This is what happens when elected leaders do not pay attention to economic fundamentals.
Gov. Jerry Brown announced on Saturday that the state’s deficit has ballooned to $16 billion, a huge increase over his $9.2-billion estimate in January.
The bigger deficit is a significant setback for California, which has struggled to turn the page on a devastating budget crisis. Brown, who announced the deficit on YouTube, is expected to outline his full budget proposal on Monday in Sacramento.
“This means we will have to go much further, and make cuts far greater, than I asked for at the beginning of the year,” Brown said in the video.
Lawmakers and others were hoping that a rebounding economy would help the state avoid steep cuts to social services. But revenue in April, the most important month of the year for income taxes, fell far short of expectations, leading to a shortfall of at least $3 billion in the current fiscal year.

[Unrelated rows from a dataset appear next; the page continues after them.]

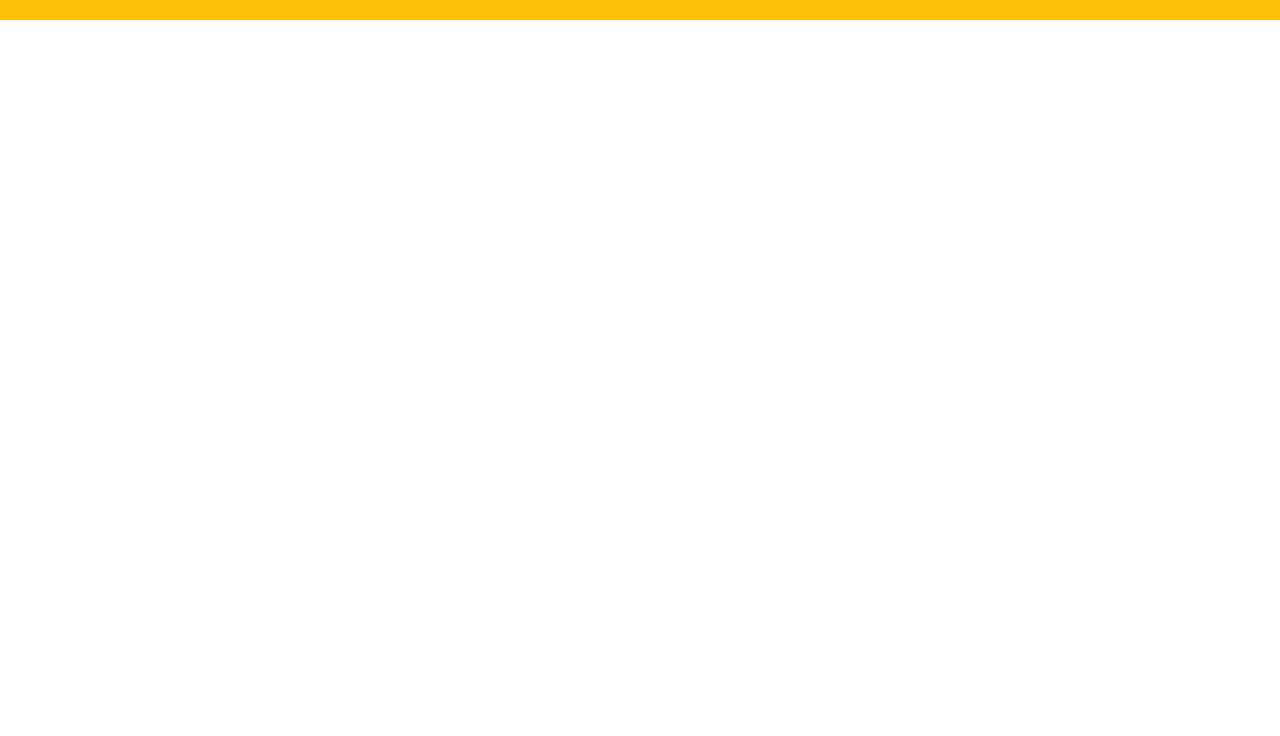
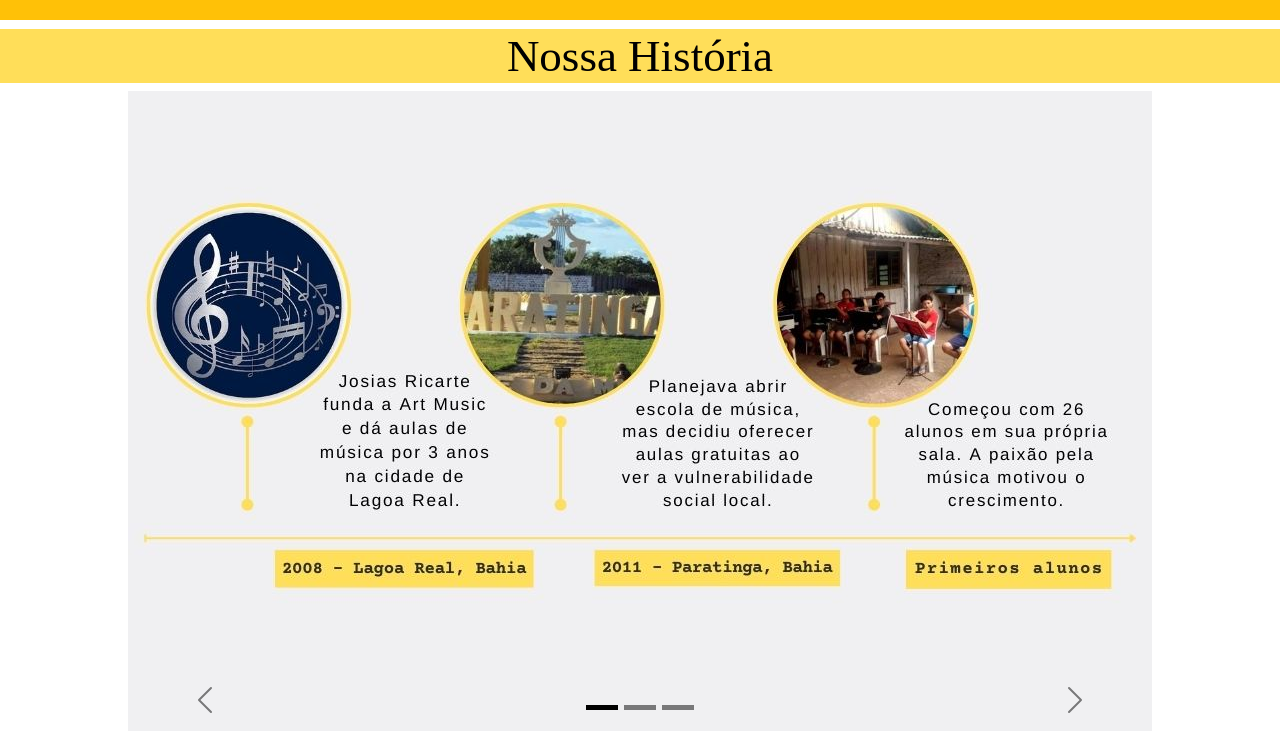
Before and after one commit to MariaYasmimOliveira/projeto-aguia, a plain HTML site: page nossahistoria.html in a window 1280 px wide. Shown: the part 76-812 px from the top of the page. Drawn offline with nearby package versions, Linux system fonts and the light colour scheme.

Commit message:
Cria carrossel linha do tempo à página Nossa História

```diff
--- a/nossahistoria.html
+++ b/nossahistoria.html
@@ -48,9 +48,35 @@
 
 
 <div>
-    <div>
 
+  <h1> Nossa História</h1>
+
+    <div id="carousel-historia" class="carousel slide">
+  <div class="carousel-indicators">
+    <button type="button" data-bs-target="#carousel-historia" data-bs-slide-to="0" class="active" aria-current="true" aria-label="Slide 1"></button>
+    <button type="button" data-bs-target="#carousel-historia" data-bs-slide-to="1" aria-label="Slide 2"></button>
+    <button type="button" data-bs-target="#carousel-historia" data-bs-slide-to="2" aria-label="Slide 3"></button>
+  </div>
+  <div class="carousel-inner">
+    <div class="carousel-item active">
+      <img src="image/Linha_Tempo1.jpg" class="d-block w-100" alt="Imagem com os 3 primeiros acontecimentos da linha do tempo do projeto">
     </div>
+    <div class="carousel-item">
+      <img src="image/Linha_Tempo2.jpg" class="d-block w-100" alt="Imagem com mais 3 acontecimentos da linha do tempo do projeto">
+    </div>
+    <div class="carousel-item">
+      <img src="image/Linha_Tempo3.jpg" class="d-block w-100" alt="Imagem com os 3 últimos acontecimentos da linha do tempo do projeto">
+    </div>
+  </div>
+  <button class="carousel-control-prev" type="button" data-bs-target="#carousel-historia" data-bs-slide="prev">
+    <span class="carousel-control-prev-icon" aria-hidden="true"></span>
+    <span class="visually-hidden">Previous</span>
+  </button>
+  <button class="carousel-control-next" type="button" data-bs-target="#carousel-historia" data-bs-slide="next">
+    <span class="carousel-control-next-icon" aria-hidden="true"></span>
+    <span class="visually-hidden">Next</span>
+  </button>
+</div>
 </div>
 
 
--- a/style.css
+++ b/style.css
@@ -156,3 +156,41 @@ a {
     font-weight: bold;
     font-style: normal;
 }
+
+#carousel-historia {
+  width: 80%;
+  margin: 5px auto;
+}
+
+#carousel-historia .carousel-item img {
+  margin-top: 0%;
+  object-fit: cover;
+}
+
+.carousel-indicators {
+    bottom: 5px;
+}
+
+.carousel-control-prev, .carousel-control-next {
+  bottom: 15px;
+  top: auto;
+}
+
+.carousel-indicators [data-bs-target],
+.carousel-indicators .active {
+  background-color: #000;
+  border: 1px solid #000;
+}
+
+.carousel-control-prev-icon, .carousel-control-next-icon {
+  filter: invert(100%);
+}
+
+h1 {
+  background-color: #FFDE59;
+  color: black;
+  text-align: center;
+  font-family: "Times New Roman", Times, serif;
+  font-size: 45px;
+  margin-top: 10px;
+}
```
Also changed, not shown: image/Linha_Tempo1.jpg (added), image/Linha_Tempo2.jpg (added), image/Linha_Tempo3.jpg (added).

The state has also spent $2.1 billion more than expected, according to the controller, further worsening California’s financial health.
Advocates involved in budget discussions say they expect deeper cuts to social services than Brown originally proposed in January. Union officials are also in negotiations with administration officials about ways to reduce state payroll costs, an issue that wasn’t on the table earlier this year.
Brown has said there will be even deeper cuts, mostly to public education, if voters do not improve tax hikes in November. He is seeking a quarter-cent increase in the state sales tax for four years and a seven-year hike on incomes of $250,000 or more that will range from 1 to 3 percentage points. He says the measure would raise $9 billion in the upcoming budget year